Here, we are high in the uplands.
A baleful almost-music, that of the tuneless cadences of an untutored orchestra repercussing in an ecstatic agony of echoes against the sounding boards of the mountains, lured us into the village square where we discover them twanging, plucking and abusing with horsehair bows a wide variety of crude stringed instruments. Our feet crunch upon dryly whispering shifting sawdust freshly scattered over impacted surfaces of years of sawdust clotted, here and there, with blood shed so long ago it has, with age, acquired the colour and texture of rust . . . sad, ominous stains, a threat, a menace, memorials of pain.
There is no brightness in the air.
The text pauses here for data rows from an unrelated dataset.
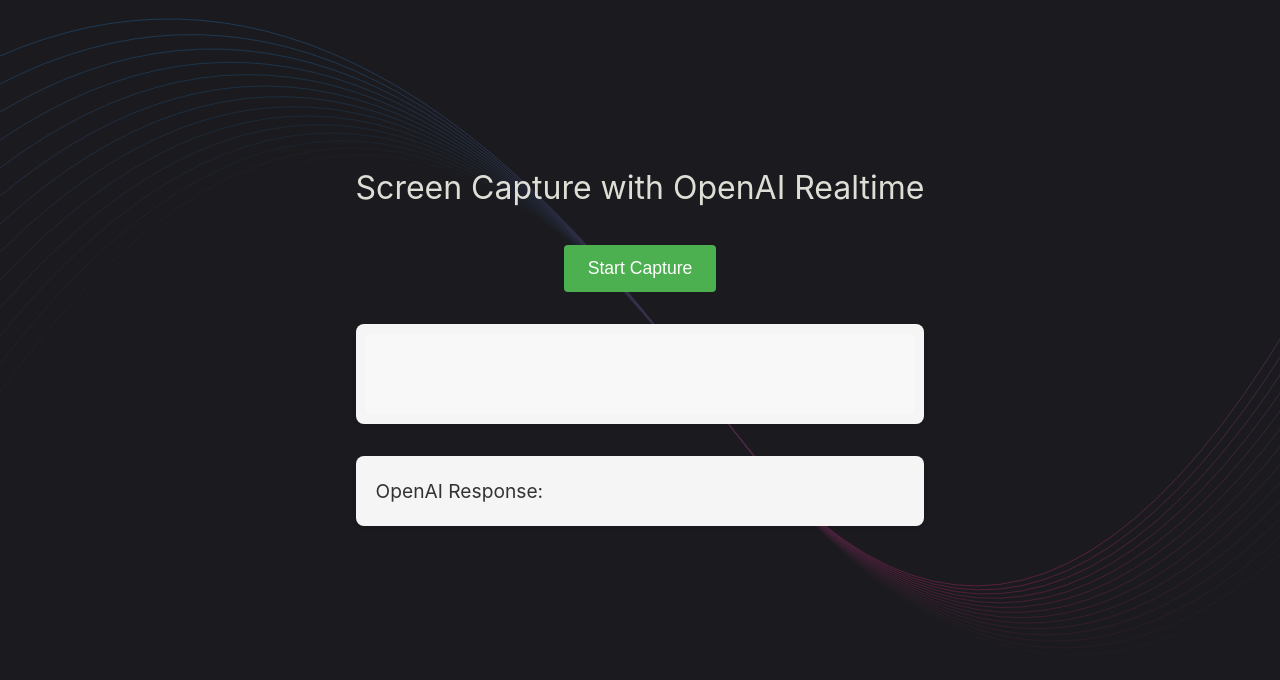
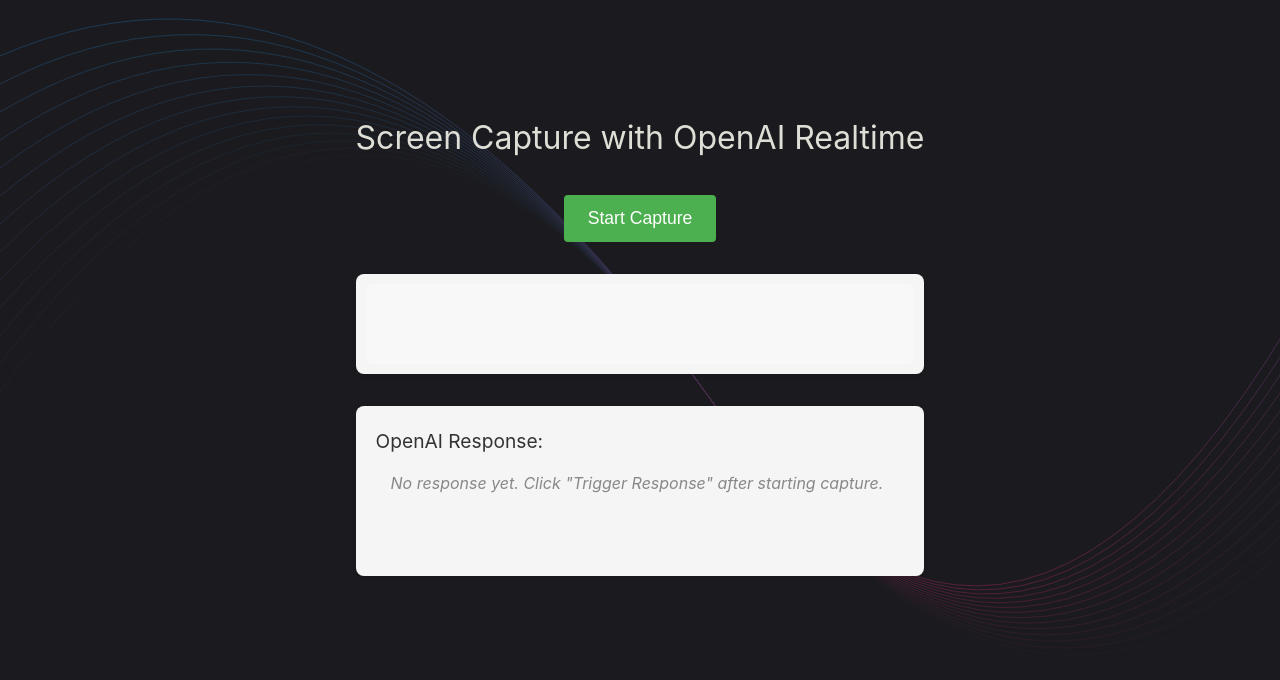
Before and after one commit to HaiderHB/CDSC140, a React (Vite) app: page / in a window 1280 px wide. Shown: the top 680 px of the page. Built offline with nearby package versions, Linux system fonts and the light colour scheme.

Commit message:
text response working

```diff
--- a/src/renderer/src/App.css
+++ b/src/renderer/src/App.css
@@ -115,6 +115,23 @@
   overflow-y: auto;
 }
 
+.response-text {
+  font-size: 1rem;
+  color: black;
+  line-height: 1.5;
+  white-space: pre-wrap;
+  max-height: 300px;
+  overflow-y: auto;
+  padding: 15px;
+  border-radius: 4px;
+  min-height: 100px;
+}
+
+.no-response {
+  color: #888;
+  font-style: italic;
+}
+
 .trigger-button {
   padding: 0.8rem 1.5rem;
   font-size: 1.1rem;
--- a/src/renderer/src/App.tsx
+++ b/src/renderer/src/App.tsx
@@ -71,15 +71,6 @@ function App(): JSX.Element {
       const pc = new RTCPeerConnection()
       peerConnectionRef.current = pc
 
-      // Create audio element to hear model voice (optional)
-      const audioEl = document.createElement('audio')
-      audioEl.autoplay = true
-      pc.ontrack = (e) => {
-        console.log('Received audio track from OpenAI')
-        audioEl.srcObject = e.streams[0]
-        document.body.appendChild(audioEl)
-      }
-
       // Add desktop audio track to the connection
       stream.getAudioTracks().forEach((track) => {
         pc.addTrack(track, stream)
@@ -94,21 +85,22 @@ function App(): JSX.Element {
           const msg = JSON.parse(event.data)
 
           // Log the event type for all messages
-          console.log('OpenAI WebRTC event:', msg.type)
+          // console.log('OpenAI WebRTC event:', msg.type, msg)
 
-          if (msg.type === 'response.text.delta') {
-            setResponseText((prev) => prev + (msg.delta?.text || ''))
+          if (msg.type === 'response.audio_transcript.delta') {
+            console.log('Delta text received:', msg.delta)
+            setResponseText((prev) => {
+              const delta = msg.delta || ''
+              if (prev.endsWith(delta)) {
+                // Already added this delta, skip update
+                return prev
               }
-          if (msg.type === 'response.text.done') {
-            console.log('Final response:', msg.response.output[0])
-          }
-          // Log when transcription is detected
-          if (msg.type === 'transcription') {
-            console.log('Transcription detected:', msg.transcription?.text)
-          }
-          // Log when voice activity is detected
-          if (msg.type === 'voice_activity') {
-            console.log('Voice activity detected:', msg.is_speech ? 'speech' : 'no speech')
+              const newText = prev + delta
+              console.log('Updated response text:', newText)
+              return newText
+            })
+          } else if (msg.type === 'response.text.done') {
+            console.log('Final response text:', msg.text)
           }
         } catch (error) {
           console.error('Error parsing WebRTC message:', error)
@@ -151,9 +143,11 @@ function App(): JSX.Element {
 
     console.log('Manually triggering OpenAI response')
 
+    // Clear the previous response
+    setResponseText('')
+
     // Manually trigger a response
-    dataChannelRef.current.send(
-      JSON.stringify({
+    const conversationItem = {
       type: 'conversation.item.create',
       item: {
         type: 'message',
@@ -165,19 +159,29 @@ function App(): JSX.Element {
           }
         ]
       }
-      })
-    )
+    }
 
-    dataChannelRef.current.send(
-      JSON.stringify({
+    console.log('Sending conversation item:', conversationItem)
+    dataChannelRef.current.send(JSON.stringify(conversationItem))
+
+    // Wait a short time to ensure the conversation item is processed
+    setTimeout(() => {
+      if (!dataChannelRef.current) {
+        console.error('No WebRTC data channel available when sending response request')
+        return
+      }
+
+      const responseRequest = {
         type: 'response.create',
         response: {
           modalities: ['text']
         }
-      })
-    )
+      }
 
+      console.log('Sending response request:', responseRequest)
+      dataChannelRef.current.send(JSON.stringify(responseRequest))
       console.log('Manual response request sent to OpenAI')
+    }, 500)
   }
 
   const stopCapture = (): void => {
@@ -294,7 +298,15 @@ function App(): JSX.Element {
 
       <div className="response-output">
         <h3>OpenAI Response:</h3>
-        <p>{responseText}</p>
+        <div className="response-text">
+          {responseText ? (
+            responseText
+          ) : (
+            <span className="no-response">
+              No response yet. Click "Trigger Response" after starting capture.
+            </span>
+          )}
+        </div>
       </div>
     </div>
   )
```
Also changed, not shown: src/main/index.ts (+4 -3 lines). Lines whose indentation alone changed are shown as unchanged.
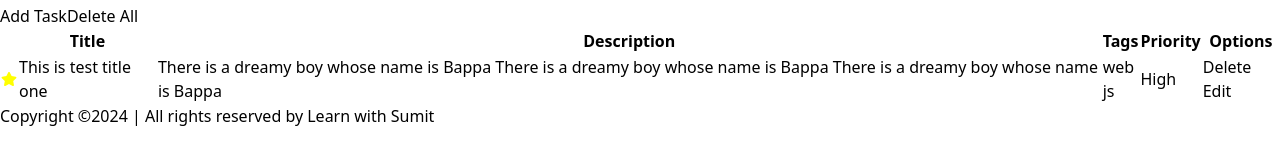
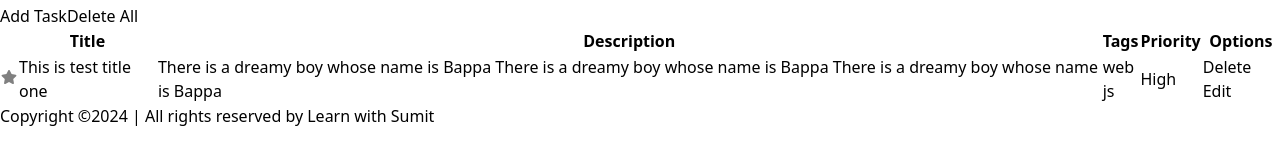
Before and after one commit to bappasahabapi/react-vite-2024, a React (Vite) app: page / in a window 1280 px wide. Shown: the part 523-682 px from the top of the page. Built offline with nearby package versions, Linux system fonts and the light colour scheme.

Commit message:
favourite is added

```diff
--- a/src/task/TaskActions.jsx
+++ b/src/task/TaskActions.jsx
@@ -1,5 +1,5 @@
 /* eslint-disable react/prop-types */
-export default function TaskActions({onAddClick}) {
+export default function TaskActions({onAddClick,onDeleteAllTask}) {
 
 
   return (
@@ -10,7 +10,7 @@ export default function TaskActions({onAddClick}) {
           <button onClick={onAddClick} className="rounded-md bg-blue-500 px-3.5 py-2.5 text-sm font-semibold">
             Add Task
           </button>
-          <button className="rounded-md bg-red-500 px-3.5 py-2.5 text-sm font-semibold">
+          <button onClick={onDeleteAllTask} className="rounded-md bg-red-500 px-3.5 py-2.5 text-sm font-semibold">
             Delete All
           </button>
         </div>
--- a/src/task/TaskBoard.jsx
+++ b/src/task/TaskBoard.jsx
@@ -22,7 +22,7 @@ export default function TaskBoard() {
       "There is a dreamy boy whose name is Bappa There is a dreamy boy whose name is Bappa There is a dreamy boy whose name is Bappa",
     tags: ["web", "js"],
     priority: "High",
-    isFavorite: true,
+    isFavorite: false,
   };
 
   const [tasks, setTasks] = useState([defaultTask]);
@@ -62,6 +62,21 @@ export default function TaskBoard() {
     setTasks(taskAfterDelete)
   }
 
+  function handleDeleteAllTask(){
+    tasks.length=0;
+    setTasks([...tasks])
+  }
+
+  function handleFavorite(taskId){
+    const taskIndex =tasks.findIndex(task=>task.id===taskId);
+    const newTasks =[...tasks]
+
+    newTasks[taskIndex].isFavorite=!newTasks[taskIndex].isFavorite
+
+    setTasks(newTasks)
+
+  }
+
   return (
     <div>
       <section className="mb-20" id="tasks">
@@ -75,8 +90,8 @@ export default function TaskBoard() {
         <div className="container">
           <SearchTask />
           <div className="rounded-xl border border-[rgba(206,206,206,0.12)] bg-[#1D212B] px-6 py-8 md:px-9 md:py-16">
-            <TaskActions onAddClick={() => setShowAddModal(true)} />
-            <TaskList tasks={tasks} onEdit={handleEditTask} onDelete={handleDeleteTask} />
+            <TaskActions onAddClick={() => setShowAddModal(true)}onDeleteAllTask={handleDeleteAllTask}/>
+            <TaskList tasks={tasks} onEdit={handleEditTask} onDelete={handleDeleteTask} onFavorite={handleFavorite} />
           </div>
         </div>
       </section>
--- a/src/task/TaskList.jsx
+++ b/src/task/TaskList.jsx
@@ -1,6 +1,6 @@
 /* eslint-disable react/prop-types */
 import { FaStar } from "react-icons/fa";
-export default function TaskList({ tasks,onEdit,onDelete }) {
+export default function TaskList({ tasks,onEdit,onDelete, onFavorite }) {
   // console.log(tasks)  // return an array
 
   return (
@@ -39,11 +39,13 @@ export default function TaskList({ tasks,onEdit,onDelete }) {
                 className="border-b border-[#2E3443] [&>td]:align-baseline [&>td]:px-4 [&>td]:py-2"
               >
                 <td>
+                  <button onClick={()=>onFavorite(task.id)}>
                   {task.isFavorite ? (
                     <FaStar color="yellow" />
                   ) : (
-                    <FaStar color="white" />
+                    <FaStar color="gray" />
                   )}
+                  </button>
                 </td>
                 <td>{task.title}</td>
                 <td>
```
Today the sun will not irradiate the heroes of the dark spectacle to which accident and disharmony combined to invite us. Here, where the air is choked all day with diffuse moisture tremulously, endlessly the point of becoming rain, light falls as if filtered through muslin so at all hours a crepuscular gloaming prevails; the sky looks as though it is about to weep and so, gloomily illuminated through unshed tears, the tableau vivant before us is suffused with the sepia tints of an old photograph and nothing within it moves. The intent immobility of the spectators, wholly absorbed as they are in the performance of their hieratic ritual, is scarcely that of living things and this tableau vivant might be better termed a nature morte for the mirthless carnival is a celebration of a death. Their eyes, the whites of which are yellowish, are all fixed, as if attached by taut, invisible strings upon a wooden block lacquered black with the spilt dews of a millennia of victims.
And now the rustic bandsmen suspend their unmclodious music. This death must be concluded in the most dramatic silence. The wild mountain-dwellers are gathered together to watch a public execution; that is the only entertainment the country offers.
Time, suspended like the rain, begins again in silence, slowly.